Popular Science magazine is looking for inventors to showcase in its third annual “Inventions of the Year” issue. PopSci wants people who have spent their own time in a garage, backyard or basement lab on a personal quest.
The inventions should pose creative, tech-driven solutions to real problems. This isn't about finding a better mop or a more refined can opener – it's about developing a more natural artificial foot, or a sewage-proof suit for hazmat divers, or an electric moto-unicycle. In other words, something that makes a difference like never before.
This is Popular Science’s third year for the awards.

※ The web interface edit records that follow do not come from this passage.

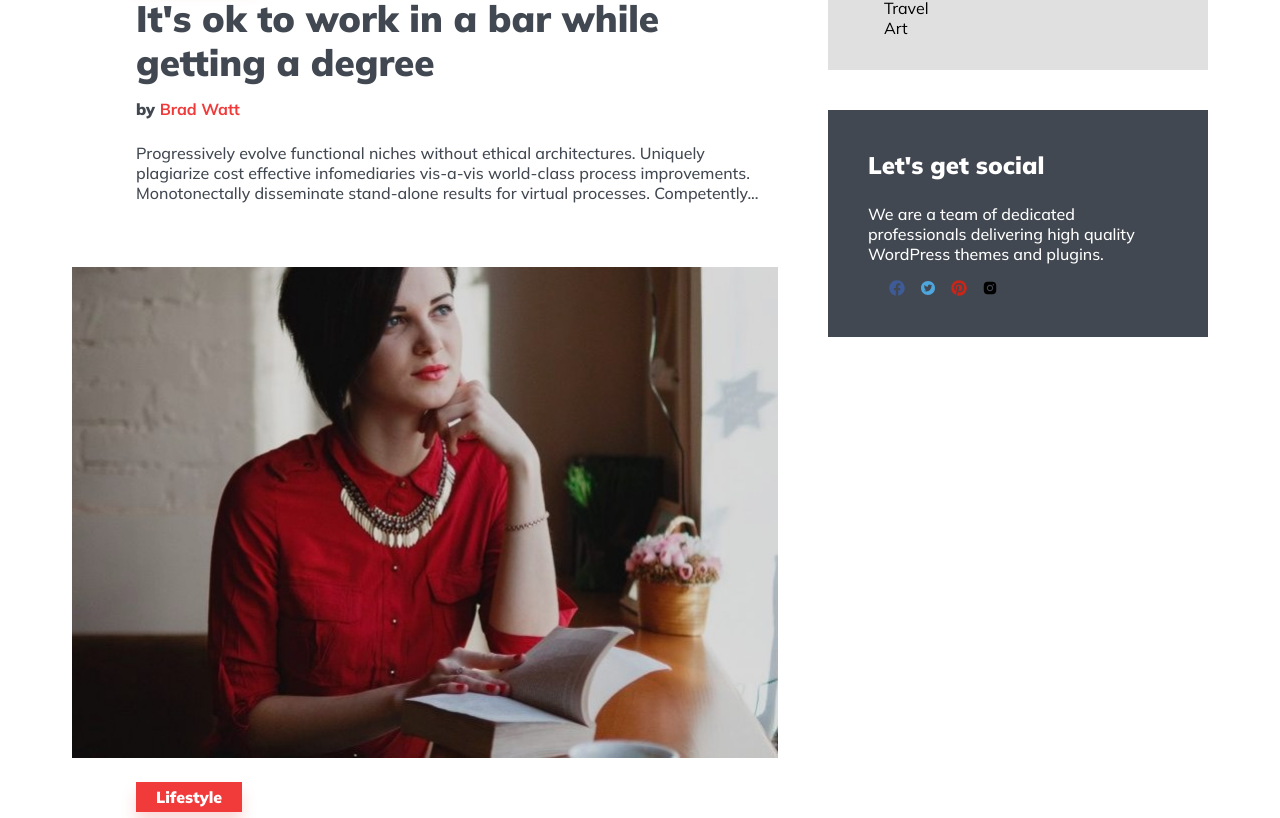
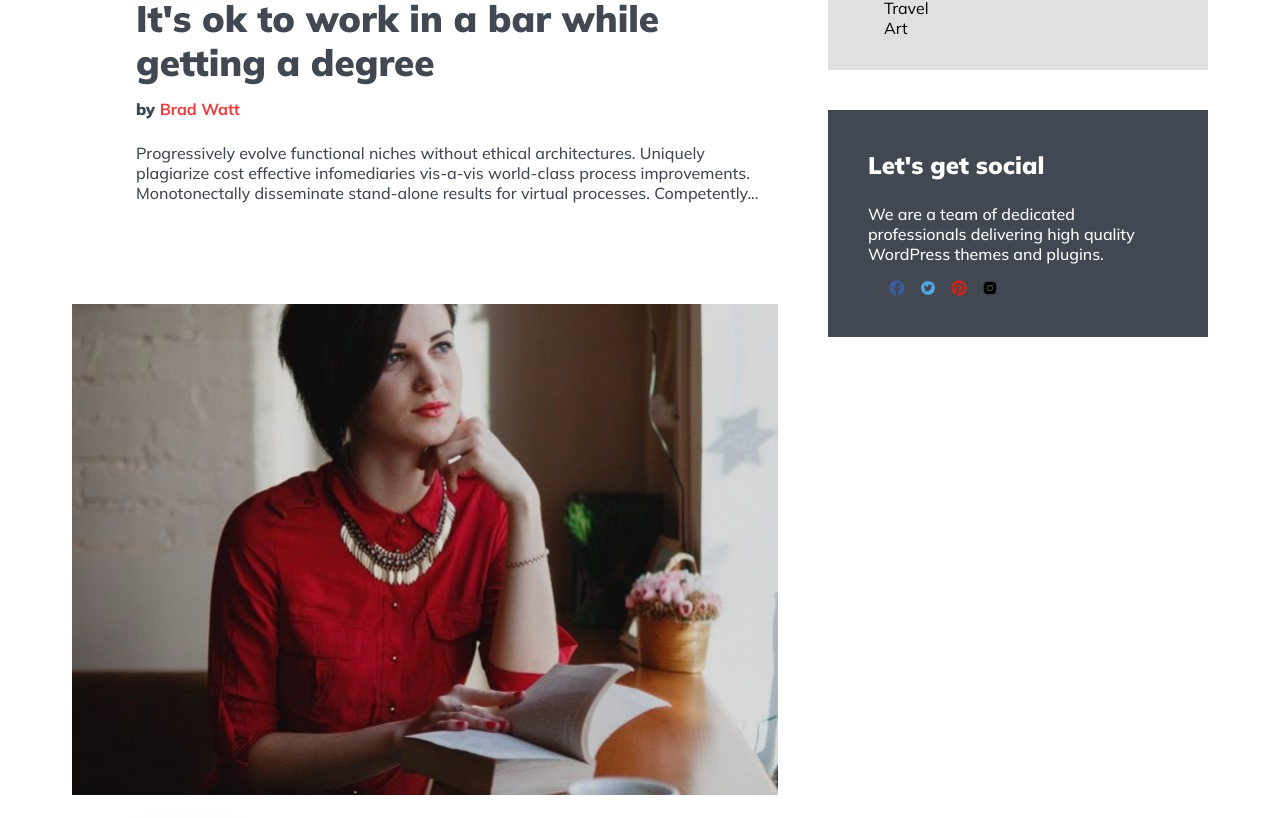
Before and after one commit to RaySunwar/react-blog, a React (Create React App) app: page / in a window 1280 px wide. Shown: the part 1542-2360 px from the top of the page. Built offline with nearby package versions, Linux system fonts and the light colour scheme.

Commit message:
refactor: add padding button

```diff
--- a/src/components/dashboard/LatestArticles.js
+++ b/src/components/dashboard/LatestArticles.js
@@ -42,6 +42,8 @@ const Sectionleft = styled.div`
 `;
 
 const Section = styled.section`
+  margin: 0;
+  padding: 0;
 `;
 
 const Title = styled.h1`
@@ -117,7 +119,7 @@ const Article = styled.p`
   font-weight: 500;
   margin-top: 24px;
   margin-left: 4rem;
-  padding-bottom: 3rem;
+  padding-bottom: 85px;
 
   @media ${device.sm}{
     font-size: 1rem;
```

The previous winners make for interesting reading:
- Inventions should be new and not just incremental improvements on existing items.
- Inventors should have had to overcome some technological hurdle or challenge.
- There must be a working prototype or some technology demonstration.
- The invention should be a physical object – no processes or concepts.
- Inventions must come from the work of independent inventors or small teams; outside funding is fine, but inventions created solely from universities or R&D labs will not be considered.
- PopSci will not publish an entry online or in print without notifying the inventor first, but we will seek third-party verification of the technology and significance of the invention. All intellectual-property protection is the responsibility of the entrant.
PopSci editors will pick 10 inventions to showcase the homegrown spirit of ingenuity that solves real-world problems in practical and innovative ways. These inventions will be presented to PopSci's seven million readers in the June 2009 issue.
All final entries must be received by February 1, 2009.
If you think you’ve got a winning invention or know of an invention that meets the above guidelines, please send a pitch no longer than a few paragraphs to . The pitch should explain what the invention does that nothing else has done before, what problem the invention solves, and the technological innovation behind the invention.
Send your short pitch to Jeremy Hsu at firstname.lastname@example.org and let me know when you do, so we can watch for it in the June PopSci. Thanks!